* **Task details**: Wherever the word "nothing" occurs in the lines below, copy the whole line.

+ + + + +

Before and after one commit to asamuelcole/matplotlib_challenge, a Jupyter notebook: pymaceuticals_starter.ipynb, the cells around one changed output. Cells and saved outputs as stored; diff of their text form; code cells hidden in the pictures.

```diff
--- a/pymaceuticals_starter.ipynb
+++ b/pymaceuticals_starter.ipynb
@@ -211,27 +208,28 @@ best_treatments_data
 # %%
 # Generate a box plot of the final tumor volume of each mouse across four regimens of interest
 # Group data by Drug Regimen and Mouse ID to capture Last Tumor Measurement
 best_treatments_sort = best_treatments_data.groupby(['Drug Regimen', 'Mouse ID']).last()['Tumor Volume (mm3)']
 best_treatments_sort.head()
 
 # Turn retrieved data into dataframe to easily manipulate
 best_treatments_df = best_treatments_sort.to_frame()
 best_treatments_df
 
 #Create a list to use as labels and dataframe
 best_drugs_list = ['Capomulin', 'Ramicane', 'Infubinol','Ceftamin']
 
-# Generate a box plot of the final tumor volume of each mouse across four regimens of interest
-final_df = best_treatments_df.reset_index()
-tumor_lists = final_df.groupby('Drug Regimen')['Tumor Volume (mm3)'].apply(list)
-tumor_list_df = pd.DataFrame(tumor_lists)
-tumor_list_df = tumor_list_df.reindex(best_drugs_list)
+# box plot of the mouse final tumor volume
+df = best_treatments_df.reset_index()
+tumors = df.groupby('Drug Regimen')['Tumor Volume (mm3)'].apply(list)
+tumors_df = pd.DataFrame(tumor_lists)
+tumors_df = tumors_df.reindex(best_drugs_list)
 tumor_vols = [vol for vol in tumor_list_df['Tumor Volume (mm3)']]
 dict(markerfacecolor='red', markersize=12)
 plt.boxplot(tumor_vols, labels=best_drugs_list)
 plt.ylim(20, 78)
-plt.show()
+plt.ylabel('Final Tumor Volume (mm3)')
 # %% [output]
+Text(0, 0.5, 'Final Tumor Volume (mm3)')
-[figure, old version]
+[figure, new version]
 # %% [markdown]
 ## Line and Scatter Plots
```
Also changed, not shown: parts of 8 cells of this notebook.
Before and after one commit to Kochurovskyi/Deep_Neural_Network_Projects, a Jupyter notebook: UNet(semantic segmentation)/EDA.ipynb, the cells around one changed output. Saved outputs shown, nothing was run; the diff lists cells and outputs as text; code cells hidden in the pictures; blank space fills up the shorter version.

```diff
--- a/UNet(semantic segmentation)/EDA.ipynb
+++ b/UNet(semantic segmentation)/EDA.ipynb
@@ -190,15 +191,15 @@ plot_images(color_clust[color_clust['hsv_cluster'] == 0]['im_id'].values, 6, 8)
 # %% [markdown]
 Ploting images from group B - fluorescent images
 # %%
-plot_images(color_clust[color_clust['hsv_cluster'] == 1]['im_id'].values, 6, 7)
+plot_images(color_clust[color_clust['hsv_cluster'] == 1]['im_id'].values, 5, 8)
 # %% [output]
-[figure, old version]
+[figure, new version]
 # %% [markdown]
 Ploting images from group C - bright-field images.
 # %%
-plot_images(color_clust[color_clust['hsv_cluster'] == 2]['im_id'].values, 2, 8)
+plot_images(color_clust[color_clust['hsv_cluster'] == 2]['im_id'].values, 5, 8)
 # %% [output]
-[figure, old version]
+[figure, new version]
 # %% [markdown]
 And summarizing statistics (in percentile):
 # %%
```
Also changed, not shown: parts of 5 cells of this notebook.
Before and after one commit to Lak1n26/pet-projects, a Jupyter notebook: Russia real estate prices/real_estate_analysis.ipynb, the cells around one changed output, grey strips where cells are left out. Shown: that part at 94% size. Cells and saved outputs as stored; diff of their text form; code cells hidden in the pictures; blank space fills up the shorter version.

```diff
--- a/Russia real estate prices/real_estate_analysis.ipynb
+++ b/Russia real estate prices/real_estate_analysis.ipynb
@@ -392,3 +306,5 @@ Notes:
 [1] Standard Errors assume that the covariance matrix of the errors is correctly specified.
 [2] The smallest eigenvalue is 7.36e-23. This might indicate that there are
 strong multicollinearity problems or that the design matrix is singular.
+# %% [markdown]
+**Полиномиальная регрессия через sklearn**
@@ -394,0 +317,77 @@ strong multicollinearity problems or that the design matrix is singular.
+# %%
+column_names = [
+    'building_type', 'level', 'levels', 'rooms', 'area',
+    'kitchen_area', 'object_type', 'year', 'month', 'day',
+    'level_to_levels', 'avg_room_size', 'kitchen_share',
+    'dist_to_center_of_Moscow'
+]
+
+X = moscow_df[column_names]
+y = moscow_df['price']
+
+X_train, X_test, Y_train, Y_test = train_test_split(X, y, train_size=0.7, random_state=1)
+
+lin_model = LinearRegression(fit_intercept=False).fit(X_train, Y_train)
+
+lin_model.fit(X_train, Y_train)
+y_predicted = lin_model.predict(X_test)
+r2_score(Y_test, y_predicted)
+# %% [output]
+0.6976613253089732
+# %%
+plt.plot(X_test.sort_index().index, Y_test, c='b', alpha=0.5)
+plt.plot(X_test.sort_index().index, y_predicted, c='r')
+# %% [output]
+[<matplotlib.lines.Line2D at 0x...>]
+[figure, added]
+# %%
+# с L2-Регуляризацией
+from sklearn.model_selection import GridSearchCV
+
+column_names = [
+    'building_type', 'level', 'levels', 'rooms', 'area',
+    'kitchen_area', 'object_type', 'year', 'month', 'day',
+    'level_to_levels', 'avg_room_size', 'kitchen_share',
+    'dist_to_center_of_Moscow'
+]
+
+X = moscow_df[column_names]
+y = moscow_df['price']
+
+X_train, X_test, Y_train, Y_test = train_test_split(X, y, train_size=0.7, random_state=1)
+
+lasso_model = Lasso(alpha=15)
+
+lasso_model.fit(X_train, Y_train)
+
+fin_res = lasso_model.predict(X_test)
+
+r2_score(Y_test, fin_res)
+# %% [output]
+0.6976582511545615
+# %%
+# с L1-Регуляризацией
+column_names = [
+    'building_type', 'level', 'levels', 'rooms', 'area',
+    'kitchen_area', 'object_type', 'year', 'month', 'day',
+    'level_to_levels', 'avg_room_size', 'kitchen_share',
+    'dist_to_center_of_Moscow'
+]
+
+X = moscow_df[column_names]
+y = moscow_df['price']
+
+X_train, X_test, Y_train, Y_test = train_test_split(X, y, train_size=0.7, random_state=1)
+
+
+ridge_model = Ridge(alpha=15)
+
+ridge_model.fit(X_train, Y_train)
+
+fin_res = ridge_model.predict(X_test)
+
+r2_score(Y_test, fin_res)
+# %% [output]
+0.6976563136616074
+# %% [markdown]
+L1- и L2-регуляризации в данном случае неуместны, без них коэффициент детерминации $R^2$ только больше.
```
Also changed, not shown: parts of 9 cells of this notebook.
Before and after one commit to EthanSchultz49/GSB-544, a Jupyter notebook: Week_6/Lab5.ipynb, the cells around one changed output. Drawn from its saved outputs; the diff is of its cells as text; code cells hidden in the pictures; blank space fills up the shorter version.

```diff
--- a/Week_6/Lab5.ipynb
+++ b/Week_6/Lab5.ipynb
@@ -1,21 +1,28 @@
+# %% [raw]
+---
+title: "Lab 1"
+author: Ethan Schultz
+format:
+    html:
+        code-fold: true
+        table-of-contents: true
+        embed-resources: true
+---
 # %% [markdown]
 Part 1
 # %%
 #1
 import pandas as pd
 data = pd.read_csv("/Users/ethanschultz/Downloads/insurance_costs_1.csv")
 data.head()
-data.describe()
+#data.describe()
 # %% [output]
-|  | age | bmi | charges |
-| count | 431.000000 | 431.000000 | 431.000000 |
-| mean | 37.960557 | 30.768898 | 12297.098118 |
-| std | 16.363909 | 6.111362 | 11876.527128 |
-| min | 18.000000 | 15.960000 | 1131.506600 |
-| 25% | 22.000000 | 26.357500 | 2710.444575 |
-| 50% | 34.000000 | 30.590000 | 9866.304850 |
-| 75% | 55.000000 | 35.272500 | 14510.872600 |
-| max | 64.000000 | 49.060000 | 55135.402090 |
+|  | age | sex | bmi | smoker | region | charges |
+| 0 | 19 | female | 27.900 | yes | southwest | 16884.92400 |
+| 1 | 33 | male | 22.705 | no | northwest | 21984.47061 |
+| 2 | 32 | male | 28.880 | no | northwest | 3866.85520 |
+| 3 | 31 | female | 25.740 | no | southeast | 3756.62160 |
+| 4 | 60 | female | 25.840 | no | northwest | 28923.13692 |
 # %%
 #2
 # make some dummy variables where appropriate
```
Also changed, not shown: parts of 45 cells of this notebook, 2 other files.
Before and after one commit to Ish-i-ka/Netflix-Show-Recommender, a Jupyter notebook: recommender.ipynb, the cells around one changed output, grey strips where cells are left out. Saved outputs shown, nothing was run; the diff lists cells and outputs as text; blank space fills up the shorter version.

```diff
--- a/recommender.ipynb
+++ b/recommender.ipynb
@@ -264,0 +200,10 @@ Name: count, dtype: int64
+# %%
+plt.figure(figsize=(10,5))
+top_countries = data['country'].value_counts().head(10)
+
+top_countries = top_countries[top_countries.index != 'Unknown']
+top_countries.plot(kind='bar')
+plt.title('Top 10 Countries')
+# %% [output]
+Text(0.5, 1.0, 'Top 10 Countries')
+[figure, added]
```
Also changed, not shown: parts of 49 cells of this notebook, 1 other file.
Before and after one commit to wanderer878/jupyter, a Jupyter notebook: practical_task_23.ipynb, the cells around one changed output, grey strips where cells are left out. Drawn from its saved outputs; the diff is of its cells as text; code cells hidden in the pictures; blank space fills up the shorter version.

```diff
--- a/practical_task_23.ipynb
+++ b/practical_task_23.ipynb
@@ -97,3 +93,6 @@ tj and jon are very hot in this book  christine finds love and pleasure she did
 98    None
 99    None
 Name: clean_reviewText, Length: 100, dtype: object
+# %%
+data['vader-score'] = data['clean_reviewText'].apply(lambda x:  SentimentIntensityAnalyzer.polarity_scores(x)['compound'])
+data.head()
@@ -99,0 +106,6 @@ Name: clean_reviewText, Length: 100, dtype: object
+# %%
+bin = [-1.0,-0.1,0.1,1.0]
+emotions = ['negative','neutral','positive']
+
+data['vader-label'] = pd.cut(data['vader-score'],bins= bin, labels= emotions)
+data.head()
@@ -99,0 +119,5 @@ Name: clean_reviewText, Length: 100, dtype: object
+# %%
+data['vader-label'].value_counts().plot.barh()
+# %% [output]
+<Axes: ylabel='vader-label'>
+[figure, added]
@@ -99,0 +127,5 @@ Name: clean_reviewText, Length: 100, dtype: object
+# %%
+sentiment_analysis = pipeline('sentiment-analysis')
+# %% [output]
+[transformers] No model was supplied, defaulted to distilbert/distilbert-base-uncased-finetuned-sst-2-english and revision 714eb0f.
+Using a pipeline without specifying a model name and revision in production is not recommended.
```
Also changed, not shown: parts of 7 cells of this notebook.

+ + + + +

* **Solution**:
Before and after one commit to Kochurovskyi/Deep_Neural_Network_Projects, a Jupyter notebook: UNet(semantic segmentation)/EDA.ipynb, the cells around one changed output. Saved outputs shown, nothing was run; the diff lists cells and outputs as text; code cells hidden in the pictures; blank space fills up the shorter version.
Before and after one commit to Ish-i-ka/Netflix-Show-Recommender, a Jupyter notebook: recommender.ipynb, the cells around one changed output, grey strips where cells are left out. Saved outputs shown, nothing was run; the diff lists cells and outputs as text; blank space fills up the shorter version.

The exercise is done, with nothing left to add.